▶ _Problem statement_: Sift the material for lines containing "PostForm", and return them.

▶ _Extracted records_:
- - - - - - -
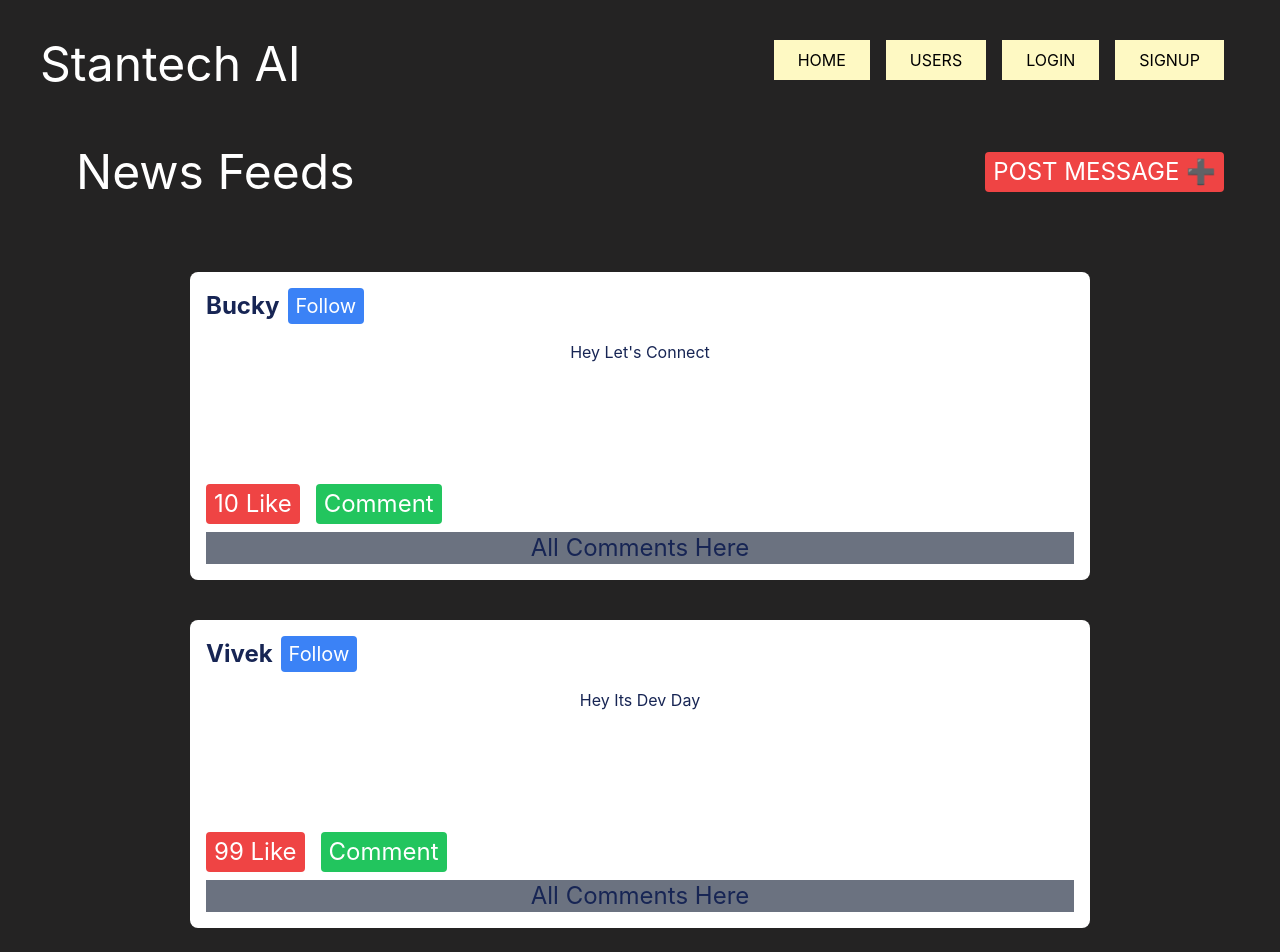
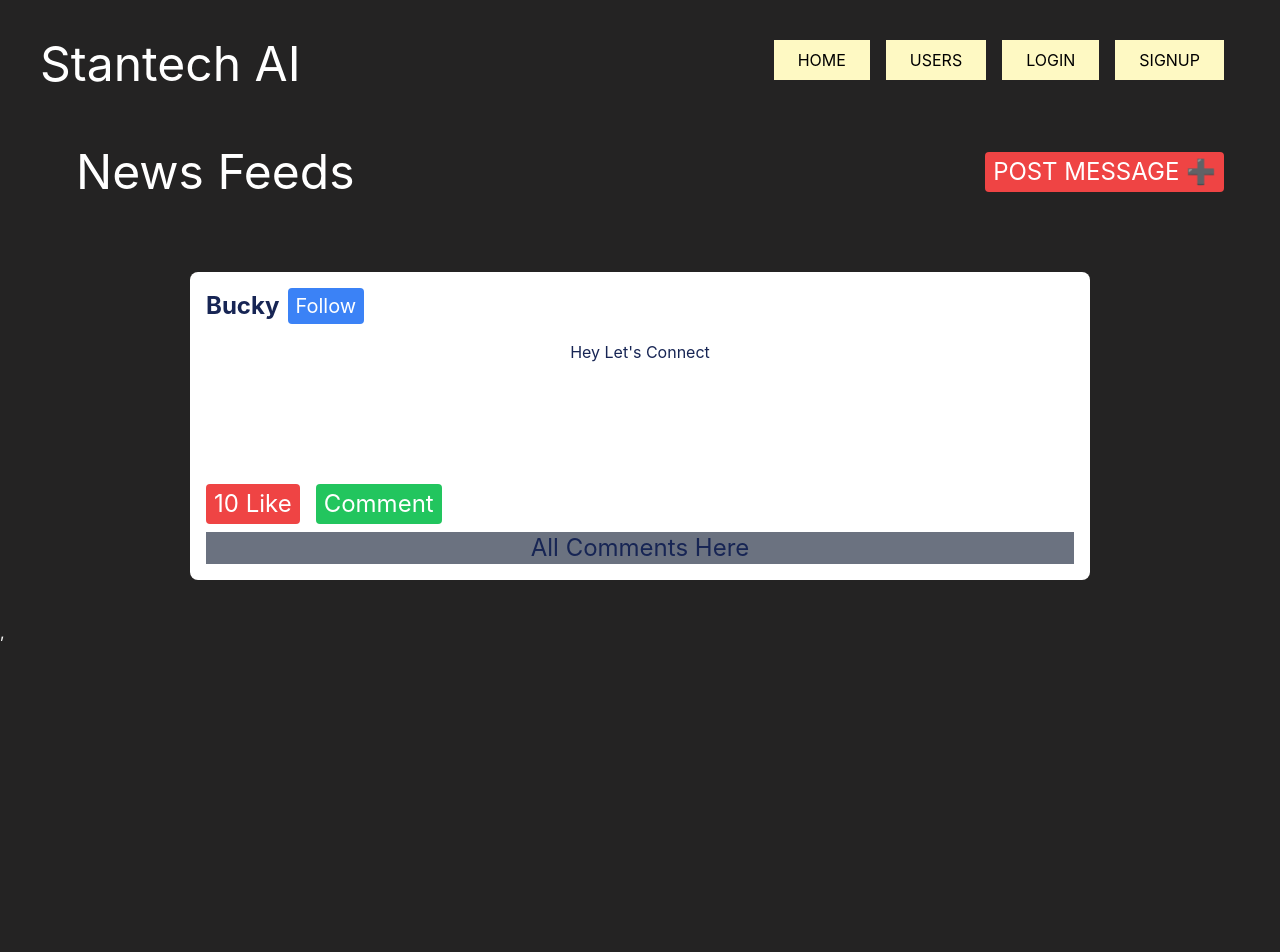
Before and after one commit to Tiwari007/My-Feed, a React (Create React App) app: page / in a window 1280 px wide. Shown: the top 952 px of the page. After the commit the page ends 800 px from the top, so only its background shows below. Built offline with nearby package versions, Linux system fonts and the light colour scheme.

Commit message:
(refctr): remove unnecessary code

```diff
--- a/src/App.js
+++ b/src/App.js
@@ -6,7 +6,7 @@
 import PostForm from './components/PostForm';
 import Signup from './components/SignUp';
 import Logout from './components/Logout';
-import { posts, users } from './data';
+import { users } from './data';
 import Users from './components/Users';
 
 function App() {
@@ -15,7 +15,6 @@
   // Let's save all the initial data (sample) to local storage
   useEffect(() => {
     localStorage.setItem("users", JSON.stringify(users))
-    localStorage.setItem("posts", JSON.stringify(posts))
   })
 
   return (
--- a/src/components/PostForm.js
+++ b/src/components/PostForm.js
@@ -26,7 +26,10 @@
       setMessage('');
       alert('Your Post Successfully Added');
     } else {
-      alert('You need to Login First');
+      alert(`You need to Login First.
+      Use Username: guest
+      Password: 12345
+      `);
     }
   };
 
@@ -38,7 +41,7 @@
         placeholder="Message"
         value={message}
         onChange={(e) => setMessage(e.target.value)}
-        className="w-full p-2 border border-gray-300 rounded-md mb-2"
+        className="w-full p-2 border border-gray-300 rounded-md mb-2 text-black"
       />
       <button
         onClick={handlePost}
--- a/src/components/Users.js
+++ b/src/components/Users.js
@@ -23,7 +23,10 @@
       alert(`You Followed ${user.username}`)
     }
     else{
-      alert("You Need to Login First")
+      alert(`You need to Login First.
+      Use Username: guest
+      Password: 12345
+      `);
     }
   }
 
--- a/src/data.js
+++ b/src/data.js
@@ -30,42 +30,10 @@
   {
     username: "Eren",
     password: "12345"
+  },
+  {
+    username: "guest",
+    password: "12345"
   }
 
 ]
-
-
-export const posts = [
-  {
-    id: 0,
-    author: "Bucky",
-    message: "Hey Let's Connect",
-    totalLikes: 10,
-    comments: [
-      {
-        author: "Vivek",
-        commentMessage: "Sure"
-      },
-      {
-        author: "Vicky",
-        commentMessage: "Excited"
-      }
-    ]
-  },
-  {
-    id: 1,
-    author: "Vivek",
-    message: "Hey Its Dev Day",
-    totalLikes: 99,
-    comments: [
-      {
-        author: "Bucky",
-        commentMessage: "Indeed"
-      },
-      {
-        author: "Vicky",
-        commentMessage: "Excited"
-      }
-    ]
-  }
-]
--- a/src/redux/posts/postSlice.js
+++ b/src/redux/posts/postSlice.js
@@ -18,22 +18,22 @@
                 },
             ],
         },
-        {
-            id: 1,
-            author: "Vivek",
-            message: "Hey Its Dev Day",
-            totalLikes: 99,
-            comments: [
-                {
-                    author: "Bucky",
-                    commentMessage: "Indeed",
-                },
-                {
-                    author: "Vicky",
-                    commentMessage: "Excited",
-                },
-            ],
-        },
+        // {
+        //     id: 1,
+        //     author: "Vivek",
+        //     message: "Hey Its Dev Day",
+        //     totalLikes: 99,
+        //     comments: [
+        //         {
+        //             author: "Bucky",
+        //             commentMessage: "Indeed",
+        //         },
+        //         {
+        //             author: "Vicky",
+        //             commentMessage: "Excited",
+        //         },
+        //     ],
+        // },
     ],
 };
 
```
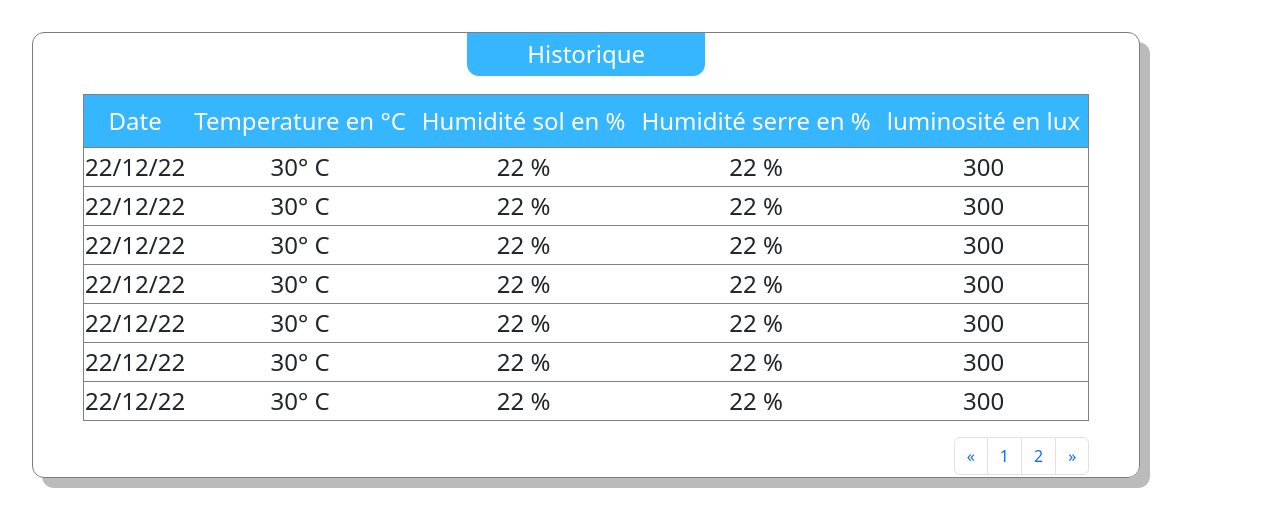
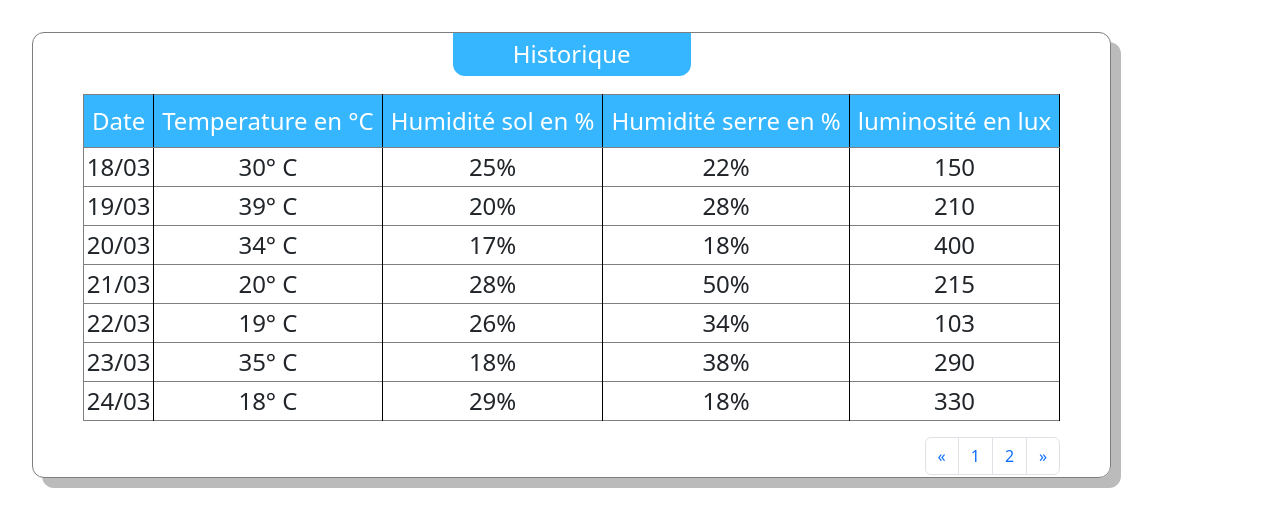
Before and after one commit to mohamadou-cell/Projet_serre, a React (Vite) app in the folder frontend/serre/: page / in a window 1280 px wide. Shown: the top 526 px of the page. Built offline with nearby package versions, Linux system fonts and the light colour scheme.

Commit message:
tableaux améliorer

```diff
--- a/frontend/serre/public/donnee.json
+++ b/frontend/serre/public/donnee.json
@@ -1,51 +1,51 @@
 [
     {
-        "Date": "22/12/22",
+        "Date": "18/03",
         "temp": "30° C",
-        "humi_sol": "22 %",
-        "humi_serre": "22 %",
-        "luminosite": "300"
+        "humi_sol": "25%",
+        "humi_serre": "22%",
+        "luminosite": "150"
     },
     {
-        "Date": "22/12/22",
-        "temp": "30° C",
-        "humi_sol": "22 %",
-        "humi_serre": "22 %",
-        "luminosite": "300"
+        "Date": "19/03",
+        "temp": "39° C",
+        "humi_sol": "20%",
+        "humi_serre": "28%",
+        "luminosite": "210"
     },
     {
-        "Date": "22/12/22",
-        "temp": "30° C",
-        "humi_sol": "22 %",
-        "humi_serre": "22 %",
-        "luminosite": "300"
+        "Date": "20/03",
+        "temp": "34° C",
+        "humi_sol": "17%",
+        "humi_serre": "18%",
+        "luminosite": "400"
     },
     {
-        "Date": "22/12/22",
-        "temp": "30° C",
-        "humi_sol": "22 %",
-        "humi_serre": "22 %",
-        "luminosite": "300"
+        "Date": "21/03",
+        "temp": "20° C",
+        "humi_sol": "28%",
+        "humi_serre": "50%",
+        "luminosite": "215"
     },
     {
-        "Date": "22/12/22",
-        "temp": "30° C",
-        "humi_sol": "22 %",
-        "humi_serre": "22 %",
-        "luminosite": "300"
+        "Date": "22/03",
+        "temp": "19° C",
+        "humi_sol": "26%",
+        "humi_serre": "34%",
+        "luminosite": "103"
     },
     {
-        "Date": "22/12/22",
-        "temp": "30° C",
-        "humi_sol": "22 %",
-        "humi_serre": "22 %",
-        "luminosite": "300"
+        "Date": "23/03",
+        "temp": "35° C",
+        "humi_sol": "18%",
+        "humi_serre": "38%",
+        "luminosite": "290"
     },
     {
-        "Date": "22/12/22",
-        "temp": "30° C",
-        "humi_sol": "22 %",
-        "humi_serre": "22 %",
-        "luminosite": "300"
+        "Date": "24/03",
+        "temp": "18° C",
+        "humi_sol": "29%",
+        "humi_serre": "18%",
+        "luminosite": "330"
     }
 ]
--- a/frontend/serre/src/composants/historique.tsx
+++ b/frontend/serre/src/composants/historique.tsx
@@ -9,10 +9,27 @@ const Historique = () => {
       .then((res) => res.json())
       .then((res) => {
         setUsers(res);
-        console.log(res);
+        res;
       });
   }, []);
 
+  const Data = () => {
+
+
+    return (
+      <tbody>
+        {users?.map((user: any) => (
+          <tr>
+            <td className="td_">{user.Date}</td>
+            <td className="td_">{user.temp}</td>
+            <td className="td_">{user.humi_sol}</td>
+            <td className="td_">{user.humi_serre}</td>
+            <td className="td_">{user.luminosite}</td>
+          </tr>
+        ))}
+      </tbody>
+    );
+  };
 
   return (
     <div className="box">
@@ -23,23 +40,13 @@ const Historique = () => {
       <div className="table table_">
         <table border={1}>
           <thead className="backblue">
-            <td>Date</td>
-            <td>Temperature en °C</td>
-            <td>Humidité sol en %</td>
-            <td>Humidité serre en %</td>
-            <td>luminosité en lux</td>
+            <td className="td_">Date</td>
+            <td className="td_">Temperature en °C</td>
+            <td className="td_">Humidité sol en %</td>
+            <td className="td_">Humidité serre en %</td>
+            <td className="td_">luminosité en lux</td>
           </thead>
-          <tbody>
-            {users?.map((user: any) => (
-              <tr>
-                <td>{user.Date}</td>
-                <td>{user.temp}</td>
-                <td>{user.humi_sol}</td>
-                <td>{user.humi_serre}</td>
-                <td>{user.luminosite}</td>
-              </tr>
-            ))}
-          </tbody>
+          <Data></Data>
         </table>
       </div>
       <nav aria-label="Page navigation example">
--- a/frontend/serre/src/composants/styles/historique.css
+++ b/frontend/serre/src/composants/styles/historique.css
@@ -14,6 +14,9 @@
 
 tr, td, h4{
     font-size: 1.5rem;
+}
+.td_{
+border-right: 1px solid black;
 }
 .h4-container{
     width: 100%;
```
- - - - - - -
▶ _Task solution_:
 import PostForm from './components/PostForm';
--- a/src/components/PostForm.js
+++ b/src/components/PostForm.js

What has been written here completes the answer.